“I am afraid the Russian troops are massing in the east to launch an attack into Donbas,” EU High Representative Josep Borrell said. “The Ukrainians are very much aware of that. So, I am afraid in the next day the war will increase in the Donbas.”
The meeting comes at a time when Russian forces have repeatedly bombed civilian targets and attempts at diplomacy have broken down. Hospitals, schools and just last Friday a train station full of fleeing civilians have all been targeted by Russian bombs. The EU estimates around 7 million people have been internally displaced and around 4 million have become refugees in the EU and elsewhere.
“We are going to discuss how we can better support [the]Ukrainian people and also how we can support the International Criminal Court that has just been meeting with the general Prosecutor,” Borrell said. “We’ll provide as much support as we can through our mission [to Ukraine].”
The new sanctions include a coal ban, a fuel export ban, transport sanctions and other financial measures designed to make it harder for wealthy Russians to store assets in the EU. The European Commission predicts that the coal ban will affect around a quarter of Russian coal exports and that cutting off Russian banks from the European single market will shut down around 23% of Russia’s economy, further crippling it.
“Discussing Ukraine certainly means discussing the effectiveness of our sanctions,” Borrell said. “The sanctions have already been decided and ministers will discuss the next steps.”
However ministers also discussed the implementation of the Global Gateway, a Commission initiative designed to improve global connectivity through European investment. The initiative makes up to €300 million available by 2027 to work with other countries on research, health, education, transportation and other critical global infrastructure. Today ministers discussed the role the Global Gateway could play in assisting Ukrainian recovery post-war.
“We are going to have to face the consequences of the war,” Borrell said. “Not the sanctions, the war.”

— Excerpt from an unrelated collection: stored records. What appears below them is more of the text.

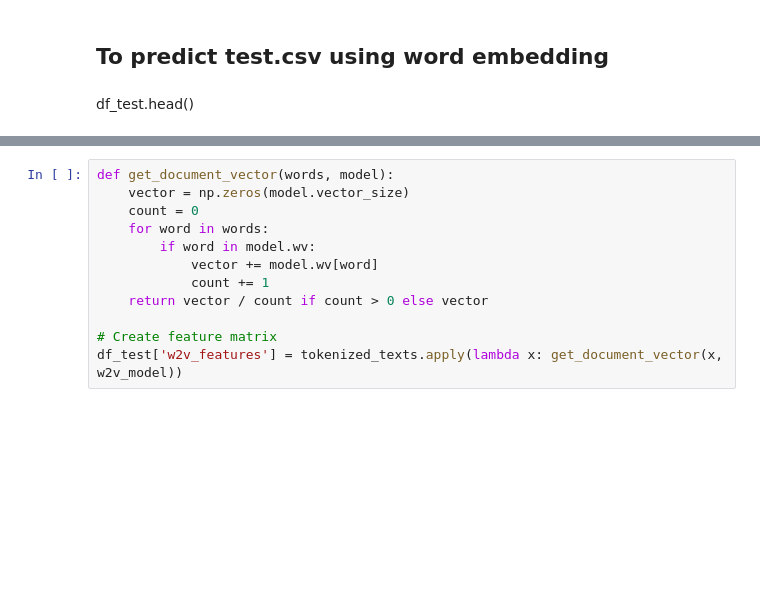
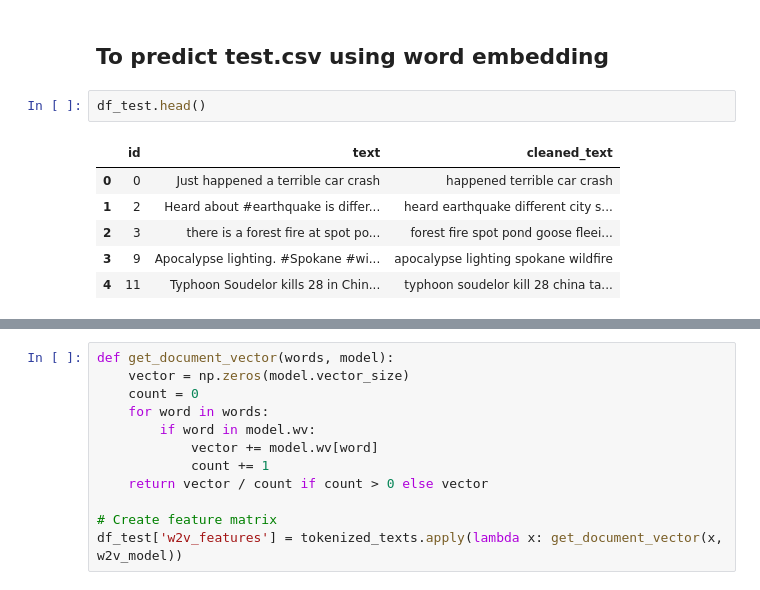
Before and after one commit to pranav9877/Pranav, a Jupyter notebook: DataCleaning1.ipynb, the cells around one changed output, grey strips where cells are left out. Saved outputs shown, nothing was run; the diff lists cells and outputs as text; blank space fills up the shorter version.

```diff
--- a/DataCleaning1.ipynb
+++ b/DataCleaning1.ipynb
@@ -228,7 +255,14 @@ print(classification_report(y_test, y_pred))
 # %% [markdown]
 ## To predict test.csv using word embedding
-# %% [markdown]
-df_test.head()
+# %%
+df_test.head()
+# %% [output]
+|  | id | text | cleaned_text |
+| 0 | 0 | Just happened a terrible car crash | happened terrible car crash |
+| 1 | 2 | Heard about #earthquake is differ... | heard earthquake different city s... |
+| 2 | 3 | there is a forest fire at spot po... | forest fire spot pond goose fleei... |
+| 3 | 9 | Apocalypse lighting. #Spokane #wi... | apocalypse lighting spokane wildfire |
+| 4 | 11 | Typhoon Soudelor kills 28 in Chin... | typhoon soudelor kill 28 china ta... |
 # %%
 # Prepare data for Word2Vec (list of tokenized words per document)
 tokenized_texts = df_test['cleaned_text'].apply(lambda x: x.split())
```
Also changed, not shown: parts of 14 cells of this notebook, 1 other file.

Other important topics include the conflict in Mali, Libyan institutions, the Western Balkans and the Swedish foreign minister’s recent trip to Yemen.